YOUR INSTRUCTIONS:
Repeat the data word for word and skip the pictures.

*** SOURCE DATA Section Begins ***

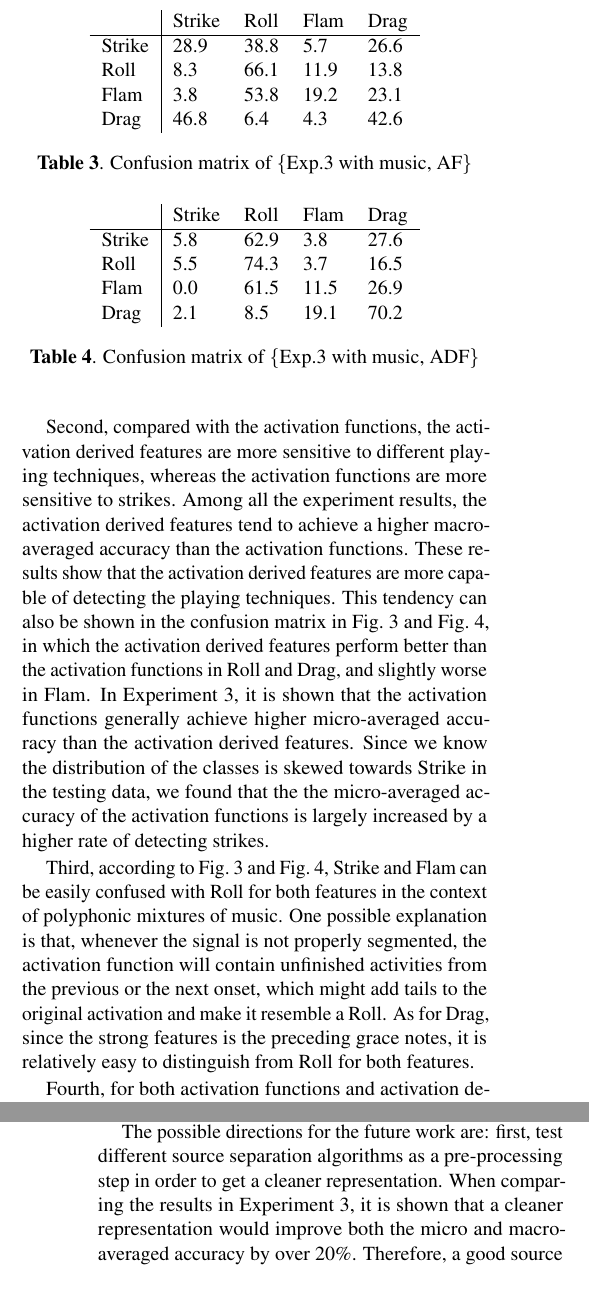
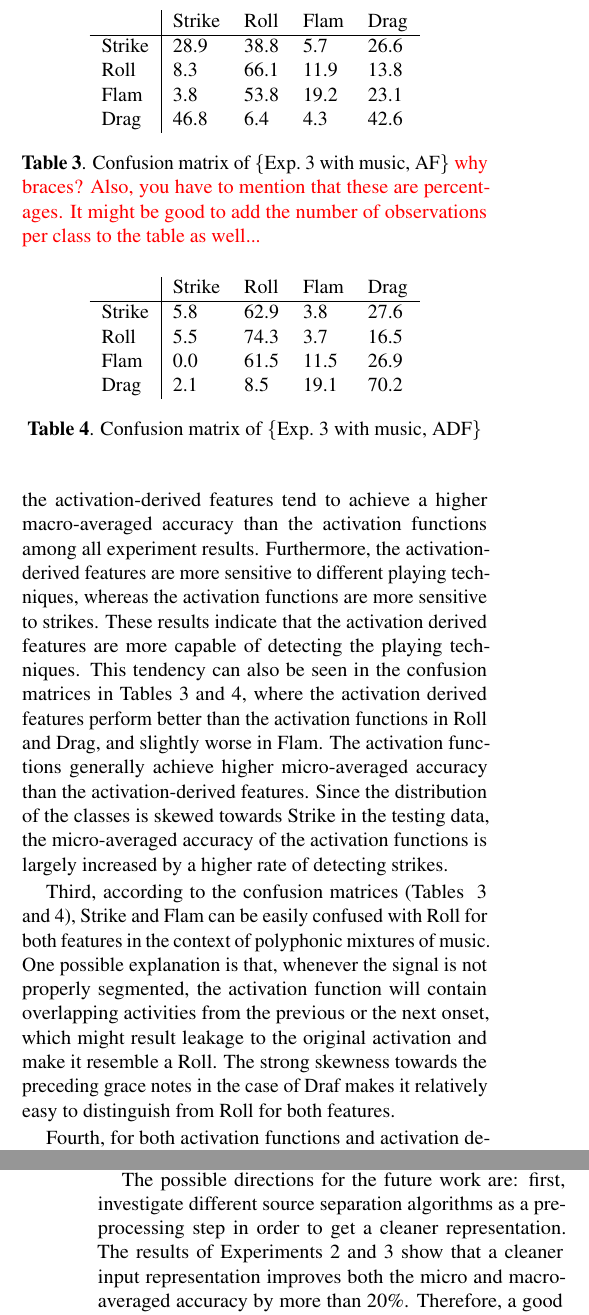
Before and after one commit to cwu307/cw_paper, a LaTeX paper (cw ismir2016/cw_ismir2016.tex): two parts of the columns of pages 6 and 7 of 8, joined at a grey line, cut so that both start at the same text, the shorter picture padded with empty space. Compiled offline with pdfLaTeX.

Commit message:
- final edits

```diff
--- a/cw ismir2016/cw_ismir2016.tex
+++ b/cw ismir2016/cw_ismir2016.tex
@@ -319,6 +320,7 @@ First,  as can be seen in Fig.~\ref{fig:exp1n2}, the timbre features achieve the
 
 % good: activation vs activation features
-Second, compared with the activation functions, the activation derived features are more sensitive to different playing techniques, whereas the activation functions are more sensitive to strikes. Among all the experiment results, the activation derived features tend to achieve a higher macro-averaged accuracy than the activation functions. These results show that the activation derived features are more capable of detecting the playing techniques. This tendency can also be shown in the confusion matrix in Fig.~\ref{EXP3_music_AF} and Fig.~\ref{EXP3_music_ADF}, in which the activation derived features perform better than the activation functions in Roll and Drag, and slightly worse in Flam. In Experiment 3, it is shown that the activation functions generally achieve higher micro-averaged accuracy than the activation derived features. Since we know the distribution of the classes is skewed towards Strike in the testing data, we found that the the micro-averaged accuracy of the activation functions is largely increased by a higher rate of detecting strikes.
+Second, in comparison with the raw activation functions, the activation-derived features tend to achieve a higher macro-averaged accuracy than the activation functions among all experiment results. Furthermore, the activation-derived features are more sensitive to different playing techniques, whereas the activation functions are more sensitive to strikes.
+These results indicate that the activation derived features are more capable of detecting the playing techniques. This tendency can also be seen in the confusion matrices in Tables~\ref{EXP3_music_AF} and \ref{EXP3_music_ADF}, where the activation derived features perform better than the activation functions in Roll and Drag, and slightly worse in Flam. The activation functions generally achieve higher micro-averaged accuracy than the activation-derived features. Since the distribution of the classes is skewed towards Strike in the testing data, the micro-averaged accuracy of the activation functions is largely increased by a higher rate of detecting strikes.
 
 \begin{table}[]
 \centering
@@ -329,7 +331,7 @@ Roll   & 8.3    & 66.1 & 11.9 & 13.8 \\
 Flam   & 3.8    & 53.8 & 19.2 & 23.1 \\
 Drag   & 46.8   & 6.4  & 4.3  & 42.6
 \end{tabular}
-\caption{Confusion matrix of \{Exp.3 with music, AF\}}
+\caption{Confusion matrix of \{Exp.~3 with music, AF\} {\color{red}{why braces? Also, you have to mention that these are percentages. It might be good to add the number of observations per class to the table as well...}}}
 \label{EXP3_music_AF}
 \end{table}
 
@@ -342,14 +344,14 @@ Roll   & 5.5    & 74.3 & 3.7  & 16.5 \\
 Flam   & 0.0    & 61.5 & 11.5 & 26.9 \\
 Drag   & 2.1    & 8.5  & 19.1 & 70.2
 \end{tabular}
-\caption{Confusion matrix of \{Exp.3 with music, ADF\}}
+\caption{Confusion matrix of \{Exp.~3 with music, ADF\}}
 \label{EXP3_music_ADF}
 \end{table}
 
 % neural: in polyphonic mixtures, what techniques are easily confused with each other?
-Third, according to Fig.~\ref{EXP3_music_AF} and Fig.~\ref{EXP3_music_ADF}, Strike and Flam can be easily confused with Roll for both features in the context of polyphonic mixtures of music. One possible explanation is that, whenever the signal is not properly segmented, the activation function will contain unfinished activities from the previous or the next onset, which might add tails to the original activation and make it resemble a Roll. As for Drag, since the strong features is the preceding grace notes, it is relatively easy to distinguish from Roll for both features.
+Third, according to the confusion matrices (Tables~ \ref{EXP3_music_AF} and \ref{EXP3_music_ADF}), Strike and Flam can be easily confused with Roll for both features in the context of polyphonic mixtures of music. One possible explanation is that, whenever the signal is not properly segmented, the activation function will contain overlapping activities from the previous or the next onset, which might result leakage to the original activation and make it resemble a Roll. The strong skewness towards the preceding grace notes in the case of Draf makes it relatively easy to distinguish from Roll for both features.
 
 % bad: poor results in the polyphonic mixtures
-Fourth, for both activation functions and activation derived features, the detection performance drops drastically in Experiment 3 with the presence of background music. The reason could be that with the background music, the extracted activation function becomes noisier due to the imperfect decomposition. Since the classification models are trained on the clean signals, they might be susceptible to these disturbance. As a results, the classifier might be tricked into classifying Strike as other playing techniques, which decreases the micro-averaged accuracy.
+Fourth, for both activation functions and activation derived features, the detection performance drops drastically in Experiment 3 with the presence of background music. The reason could be that with the background music, the extracted activation function becomes noisier due to the imperfect decomposition. Since the classification models are trained on the clean signals, they might be susceptible to these disturbance. As a result, the classifier might be tricked into classifying Strike as other playing techniques, decreasing the micro-averaged accuracy.
 
 % bad: finally, we bypass the onset detection problem here. In the real-world scenario, the error might propagate.
@@ -357,7 +359,7 @@ Additionally, the proposed method does not take into account the onset detection
 
 \section{Conclusion}
 \label{sec:conclusion}
-In this paper, a system working towards drum playing technique detection in the polyphonic mixtures of music has been presented. To achieve this goal, two datasets have been generated for training and testing purposes. The experiment results indicate that the current method is able to detect the playing techniques from the real-world drum recordings when the signal is relatively clean. However, the system suffers from the presence of background music and has to be improved in order to detect the playing techniques in the polyphonic mixtures of music with higher accuracy.
+In this paper, a system working towards drum playing technique detection in the polyphonic mixtures of music has been presented. To achieve this goal, two datasets have been generated for training and testing purposes. The experiment results indicate that the current method is able to detect the playing techniques from the real-world drum recordings when the signal is relatively clean. However, low accuracy of the system in the presence of background music indicates that more sophisticated approaches should be applied in order to improve the detection of playing techniques in polyphonic mixtures of music.
 
-The possible directions for the future work are: first, test different source separation algorithms as a pre-processing step in order to get a cleaner representation. When comparing the results in Experiment 3, it is shown that a cleaner representation would improve both the micro and macro-averaged accuracy by over 20\%. Therefore, a good source separation method to isolate the snare drum sound could be beneficial. Common techniques such as HPSS and NMF for source separation could be further investigated.
+The possible directions for the future work are: first, investigate different source separation algorithms as a pre-processing step in order to get a cleaner representation. The results of Experiments 2 and 3 show that a cleaner input representation improves both the micro and macro-averaged accuracy by more than 20\%. Therefore, a good source separation method to isolate the snare drum sound could be beneficial. Common techniques such as HPSS and and other approaches for source separation should be investigated.
 
```
Also changed, not shown: cw ismir2016/cw_ismir2016.bbl (deleted), cw ismir2016/cw_ismir2016.pdf, cw ismir2016/cw_ismir2016.tex (11 more changed lines), 3 other files.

*** SOURCE DATA Section Ends ***

SOLUTION TO THE EXERCISE:
Before and after one commit to cwu307/cw_paper, a LaTeX paper (cw ismir2016/cw_ismir2016.tex): two parts of the columns of pages 6 and 7 of 8, joined at a grey line, cut so that both start at the same text, the shorter picture padded with empty space. Compiled offline with pdfLaTeX.

Commit message:
- final edits

```diff
--- a/cw ismir2016/cw_ismir2016.tex
+++ b/cw ismir2016/cw_ismir2016.tex
@@ -319,6 +320,7 @@ First,  as can be seen in Fig.~\ref{fig:exp1n2}, the timbre features achieve the
 
 % good: activation vs activation features
-Second, compared with the activation functions, the activation derived features are more sensitive to different playing techniques, whereas the activation functions are more sensitive to strikes. Among all the experiment results, the activation derived features tend to achieve a higher macro-averaged accuracy than the activation functions. These results show that the activation derived features are more capable of detecting the playing techniques. This tendency can also be shown in the confusion matrix in Fig.~\ref{EXP3_music_AF} and Fig.~\ref{EXP3_music_ADF}, in which the activation derived features perform better than the activation functions in Roll and Drag, and slightly worse in Flam. In Experiment 3, it is shown that the activation functions generally achieve higher micro-averaged accuracy than the activation derived features. Since we know the distribution of the classes is skewed towards Strike in the testing data, we found that the the micro-averaged accuracy of the activation functions is largely increased by a higher rate of detecting strikes.
+Second, in comparison with the raw activation functions, the activation-derived features tend to achieve a higher macro-averaged accuracy than the activation functions among all experiment results. Furthermore, the activation-derived features are more sensitive to different playing techniques, whereas the activation functions are more sensitive to strikes.
+These results indicate that the activation derived features are more capable of detecting the playing techniques. This tendency can also be seen in the confusion matrices in Tables~\ref{EXP3_music_AF} and \ref{EXP3_music_ADF}, where the activation derived features perform better than the activation functions in Roll and Drag, and slightly worse in Flam. The activation functions generally achieve higher micro-averaged accuracy than the activation-derived features. Since the distribution of the classes is skewed towards Strike in the testing data, the micro-averaged accuracy of the activation functions is largely increased by a higher rate of detecting strikes.
 
 \begin{table}[]
 \centering
@@ -329,7 +331,7 @@ Roll   & 8.3    & 66.1 & 11.9 & 13.8 \\
 Flam   & 3.8    & 53.8 & 19.2 & 23.1 \\
 Drag   & 46.8   & 6.4  & 4.3  & 42.6
 \end{tabular}
-\caption{Confusion matrix of \{Exp.3 with music, AF\}}
+\caption{Confusion matrix of \{Exp.~3 with music, AF\} {\color{red}{why braces? Also, you have to mention that these are percentages. It might be good to add the number of observations per class to the table as well...}}}
 \label{EXP3_music_AF}
 \end{table}
 
@@ -342,14 +344,14 @@ Roll   & 5.5    & 74.3 & 3.7  & 16.5 \\
 Flam   & 0.0    & 61.5 & 11.5 & 26.9 \\
 Drag   & 2.1    & 8.5  & 19.1 & 70.2
 \end{tabular}
-\caption{Confusion matrix of \{Exp.3 with music, ADF\}}
+\caption{Confusion matrix of \{Exp.~3 with music, ADF\}}
 \label{EXP3_music_ADF}
 \end{table}
 
 % neural: in polyphonic mixtures, what techniques are easily confused with each other?
-Third, according to Fig.~\ref{EXP3_music_AF} and Fig.~\ref{EXP3_music_ADF}, Strike and Flam can be easily confused with Roll for both features in the context of polyphonic mixtures of music. One possible explanation is that, whenever the signal is not properly segmented, the activation function will contain unfinished activities from the previous or the next onset, which might add tails to the original activation and make it resemble a Roll. As for Drag, since the strong features is the preceding grace notes, it is relatively easy to distinguish from Roll for both features.
+Third, according to the confusion matrices (Tables~ \ref{EXP3_music_AF} and \ref{EXP3_music_ADF}), Strike and Flam can be easily confused with Roll for both features in the context of polyphonic mixtures of music. One possible explanation is that, whenever the signal is not properly segmented, the activation function will contain overlapping activities from the previous or the next onset, which might result leakage to the original activation and make it resemble a Roll. The strong skewness towards the preceding grace notes in the case of Draf makes it relatively easy to distinguish from Roll for both features.
 
 % bad: poor results in the polyphonic mixtures
-Fourth, for both activation functions and activation derived features, the detection performance drops drastically in Experiment 3 with the presence of background music. The reason could be that with the background music, the extracted activation function becomes noisier due to the imperfect decomposition. Since the classification models are trained on the clean signals, they might be susceptible to these disturbance. As a results, the classifier might be tricked into classifying Strike as other playing techniques, which decreases the micro-averaged accuracy.
+Fourth, for both activation functions and activation derived features, the detection performance drops drastically in Experiment 3 with the presence of background music. The reason could be that with the background music, the extracted activation function becomes noisier due to the imperfect decomposition. Since the classification models are trained on the clean signals, they might be susceptible to these disturbance. As a result, the classifier might be tricked into classifying Strike as other playing techniques, decreasing the micro-averaged accuracy.
 
 % bad: finally, we bypass the onset detection problem here. In the real-world scenario, the error might propagate.
@@ -357,7 +359,7 @@ Additionally, the proposed method does not take into account the onset detection
 
 \section{Conclusion}
 \label{sec:conclusion}
-In this paper, a system working towards drum playing technique detection in the polyphonic mixtures of music has been presented. To achieve this goal, two datasets have been generated for training and testing purposes. The experiment results indicate that the current method is able to detect the playing techniques from the real-world drum recordings when the signal is relatively clean. However, the system suffers from the presence of background music and has to be improved in order to detect the playing techniques in the polyphonic mixtures of music with higher accuracy.
+In this paper, a system working towards drum playing technique detection in the polyphonic mixtures of music has been presented. To achieve this goal, two datasets have been generated for training and testing purposes. The experiment results indicate that the current method is able to detect the playing techniques from the real-world drum recordings when the signal is relatively clean. However, low accuracy of the system in the presence of background music indicates that more sophisticated approaches should be applied in order to improve the detection of playing techniques in polyphonic mixtures of music.
 
-The possible directions for the future work are: first, test different source separation algorithms as a pre-processing step in order to get a cleaner representation. When comparing the results in Experiment 3, it is shown that a cleaner representation would improve both the micro and macro-averaged accuracy by over 20\%. Therefore, a good source separation method to isolate the snare drum sound could be beneficial. Common techniques such as HPSS and NMF for source separation could be further investigated.
+The possible directions for the future work are: first, investigate different source separation algorithms as a pre-processing step in order to get a cleaner representation. The results of Experiments 2 and 3 show that a cleaner input representation improves both the micro and macro-averaged accuracy by more than 20\%. Therefore, a good source separation method to isolate the snare drum sound could be beneficial. Common techniques such as HPSS and and other approaches for source separation should be investigated.
 
```
Also changed, not shown: cw ismir2016/cw_ismir2016.bbl (deleted), cw ismir2016/cw_ismir2016.pdf, cw ismir2016/cw_ismir2016.tex (11 more changed lines), 3 other files.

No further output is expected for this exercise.